-- Work instruction --
For the data below, report only the number of lines containing the string "next".
Top of Supplied data
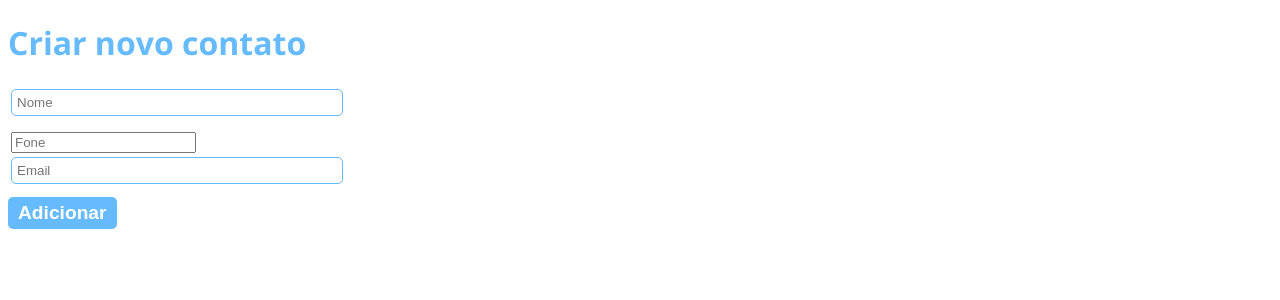
Repository: sergiotales1/agendactt-java
Page: http://localhost/agenda/novo.html
The author's editor kept a copy of each file at every save. The page is drawn from the files as they stood at one save, then again after the next save.
The browser window is 1280 px wide. The pictures show the whole page.
The page is served by Tomcat 9.

Above is the page before, as saved 2023-11-25 19:03:25.

After the next save:
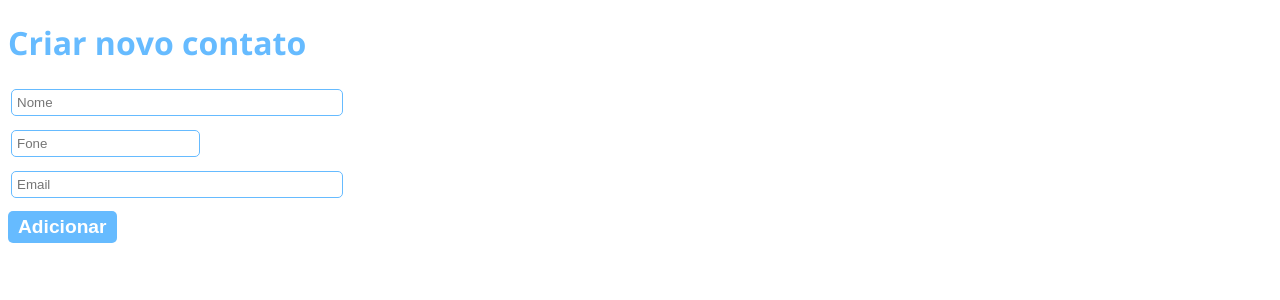
Saved 29 s later.
--- a/agenda/src/main/webapp/style.css
+++ b/agenda/src/main/webapp/style.css
@@ -30,3 +30,10 @@ h1{
 	border: 1px solid #66bbff;
 	border-radius: 5px;
 }
+
+.Caixa2 {
+	padding: 5px;
+	margin-bottom: 10px;
+	border: 1px solid #66bbff;
+	border-radius: 5px;
+}
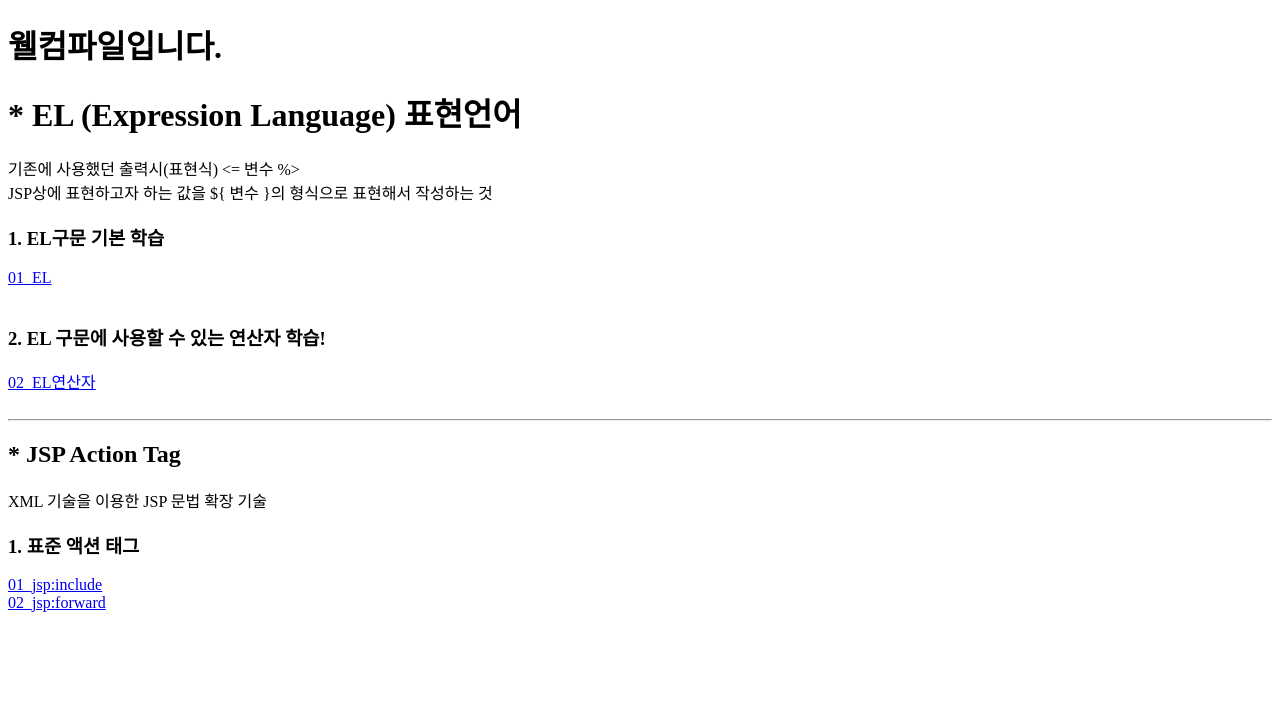
Repository: judeyong/myWebWorkSpace2
Page: http://localhost/Action_Project/
The author's editor kept a copy of each file at every save. The page is drawn from the files as they stood at one save, then again after a run of saves.
The browser window is 1280 px wide. The pictures show the whole page.
The page is served by Tomcat 9. Other server files are loaded and not shown.

Above is the page before, as saved 2024-04-04 00:03:26.

### Action_Project/WebContent/index.jsp
<%@ page language="java" contentType="text/html; charset=UTF-8"
    pageEncoding="UTF-8"%>
<!DOCTYPE html>
<html>
<head>
<meta charset="UTF-8">
<title>Insert title here</title>
</head>
<body>
	<h1>웰컴파일입니다.</h1>

	<h1>* EL (Expression Language) 표현언어</h1>

	<p>
		기존에 사용했던 출력시(표현식) &lt;= 변수 %&gt; <br>
		JSP상에 표현하고자 하는 값을 \${ 변수 }의 형식으로 표현해서 작성하는 것
	</p>

	<h3>1. EL구문 기본 학습</h3>
	<a href="/action/el.do">01_EL</a>
	<br><br>

	<h3>2. EL 구문에 사용할 수 있는 연산자 학습!</h3>

	<a href="/action/operation.do">02_EL연산자</a>
	<br><br>

	<hr>

	<!--

		* jsp를 이루는 구성요소

		1. jsp스크립팅요소(스크립틀릿, 표현식, 선언문) : jsp페이지 안에서 자바코드를 직접 기술할 수 있도록 해주는 요소
		2. 지시어 : jsp페이지 정보에 대한 내용을 표현한다거나 (page지시어)
				   또 다른 페이지를 포함할 때 사용(include)
				 -- taglib지시어(라이브러리 추가시 사용 가능)
		3. JSP 액션 태그 : XML기술을 이용하여 기존의 JSP문법을 확장하는 기술을 제공하는 태그
		 			   - 표준 액션 태그(Standard Action Tag)
		 			   : JSP페이지 내에 바로 사용 가능한 태그(별도의 연동이 필요없음, taglib지시어를 사용하지 않음)
		 			   [ 표현법 ]
		 			   &lt;jsp:태그명&gt; &lt;/jsp:태그명&gt;
		 			   => 모든 태그명 앞에 jsp: 이라는 접두어가 붙음
	 -->

	<h2>* JSP Action Tag</h2>

	<p>
		XML 기술을 이용한 JSP 문법 확장 기술
	</p>
	<h3>1. 표준 액션 태그</h3>

	<a href="views/StandardAction/01_include.jsp">01_jsp:include</a>

	<br>

	<a href="views/StandardAction/02_forward.jsp">02_jsp:forward</a>

	<br>


















</body>
</html>

After the next 2 saves:
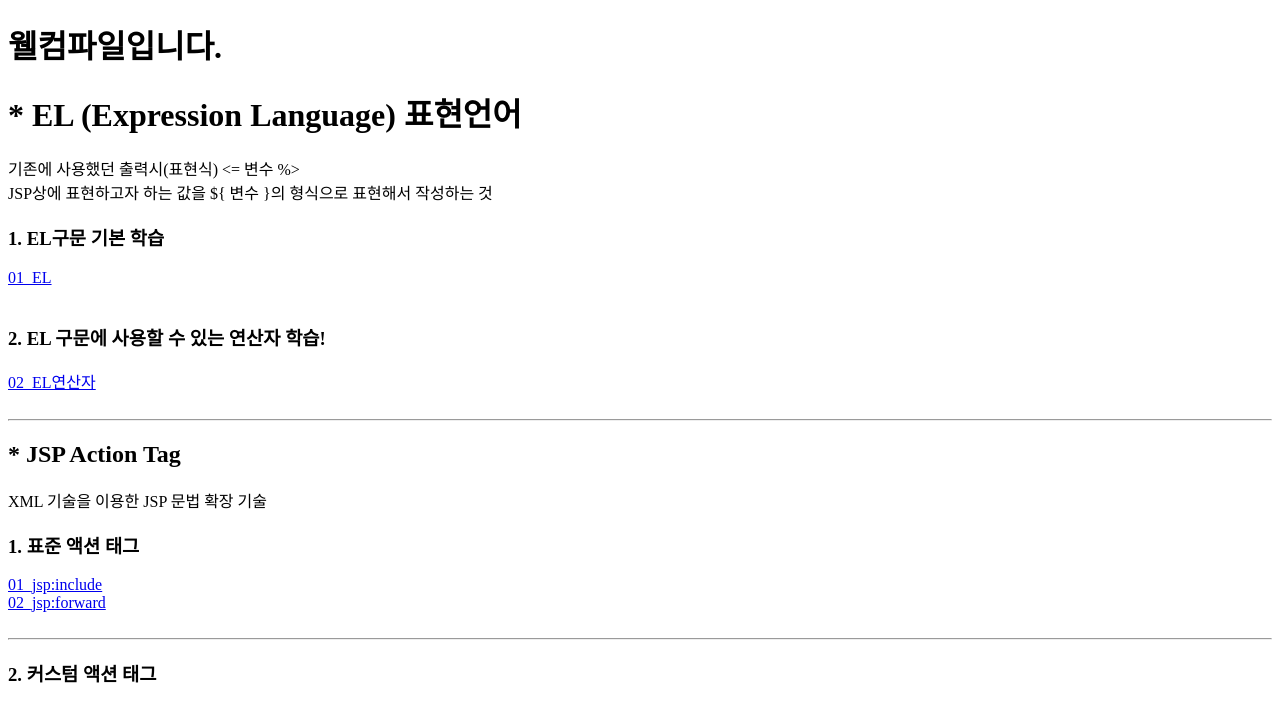
The 2 saves are shown as one change because they came seconds apart.
The last was saved 17 min 13 s later.
--- a/Action_Project/WebContent/index.jsp
+++ b/Action_Project/WebContent/index.jsp
@@ -56,8 +56,11 @@
 
 	<a href="views/StandardAction/02_forward.jsp">02_jsp:forward</a>
 
-	<br>
+	<br><br>
 
+	<hr>
+
+	<h3>2. 커스텀 액션 태그</h3>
Bottom of Supplied data
-- Response to this exercise --
3